_Requirement_
Give the number of lines in these entries that contain "conditions", and nothing more.

● ● ●

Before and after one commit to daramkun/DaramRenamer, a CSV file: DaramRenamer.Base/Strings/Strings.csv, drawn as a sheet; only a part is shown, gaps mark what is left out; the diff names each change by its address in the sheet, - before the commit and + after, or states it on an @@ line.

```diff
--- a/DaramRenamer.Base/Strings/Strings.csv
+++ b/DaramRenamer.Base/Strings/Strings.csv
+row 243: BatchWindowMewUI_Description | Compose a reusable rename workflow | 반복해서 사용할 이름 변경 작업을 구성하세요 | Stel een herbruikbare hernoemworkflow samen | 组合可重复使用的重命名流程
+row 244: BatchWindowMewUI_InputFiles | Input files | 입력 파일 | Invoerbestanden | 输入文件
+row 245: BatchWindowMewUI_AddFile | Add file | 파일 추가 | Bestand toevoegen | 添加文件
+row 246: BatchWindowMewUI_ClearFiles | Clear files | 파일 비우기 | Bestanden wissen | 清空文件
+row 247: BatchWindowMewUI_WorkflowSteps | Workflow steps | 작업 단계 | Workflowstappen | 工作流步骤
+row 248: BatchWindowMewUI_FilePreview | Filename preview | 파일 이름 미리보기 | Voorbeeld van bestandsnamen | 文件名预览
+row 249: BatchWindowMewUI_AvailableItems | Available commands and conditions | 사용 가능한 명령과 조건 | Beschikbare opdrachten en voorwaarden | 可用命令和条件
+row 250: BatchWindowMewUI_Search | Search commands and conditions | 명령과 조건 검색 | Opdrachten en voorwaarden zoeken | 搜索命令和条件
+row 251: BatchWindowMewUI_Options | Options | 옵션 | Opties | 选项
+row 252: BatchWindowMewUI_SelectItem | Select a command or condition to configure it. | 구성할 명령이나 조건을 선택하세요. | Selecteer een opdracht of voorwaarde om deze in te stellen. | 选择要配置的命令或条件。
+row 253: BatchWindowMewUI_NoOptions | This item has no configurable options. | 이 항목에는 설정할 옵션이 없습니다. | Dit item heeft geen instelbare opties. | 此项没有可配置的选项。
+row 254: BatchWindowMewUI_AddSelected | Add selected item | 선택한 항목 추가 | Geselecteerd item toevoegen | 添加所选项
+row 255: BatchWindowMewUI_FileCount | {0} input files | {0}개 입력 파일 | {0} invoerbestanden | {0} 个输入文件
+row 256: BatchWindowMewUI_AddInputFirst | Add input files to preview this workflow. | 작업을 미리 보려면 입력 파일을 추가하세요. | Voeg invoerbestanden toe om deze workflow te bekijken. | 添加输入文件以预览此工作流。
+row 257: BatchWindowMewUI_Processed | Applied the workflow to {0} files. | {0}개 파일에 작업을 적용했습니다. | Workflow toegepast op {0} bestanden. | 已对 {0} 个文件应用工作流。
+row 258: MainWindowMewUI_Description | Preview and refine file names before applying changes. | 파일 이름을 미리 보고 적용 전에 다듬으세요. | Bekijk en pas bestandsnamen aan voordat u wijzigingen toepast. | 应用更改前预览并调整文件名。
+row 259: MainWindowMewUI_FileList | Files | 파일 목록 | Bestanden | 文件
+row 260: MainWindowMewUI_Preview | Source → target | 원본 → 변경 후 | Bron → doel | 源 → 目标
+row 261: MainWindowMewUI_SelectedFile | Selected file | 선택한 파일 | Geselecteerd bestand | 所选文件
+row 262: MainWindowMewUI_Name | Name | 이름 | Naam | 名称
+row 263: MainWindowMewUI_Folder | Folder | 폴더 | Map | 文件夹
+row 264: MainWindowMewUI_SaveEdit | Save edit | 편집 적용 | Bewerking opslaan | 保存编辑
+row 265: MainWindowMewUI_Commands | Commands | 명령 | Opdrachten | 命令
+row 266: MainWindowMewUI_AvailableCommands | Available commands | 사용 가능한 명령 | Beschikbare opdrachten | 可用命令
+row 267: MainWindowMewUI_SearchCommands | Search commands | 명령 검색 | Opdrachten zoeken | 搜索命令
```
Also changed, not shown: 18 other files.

● ● ●

_Answer_
2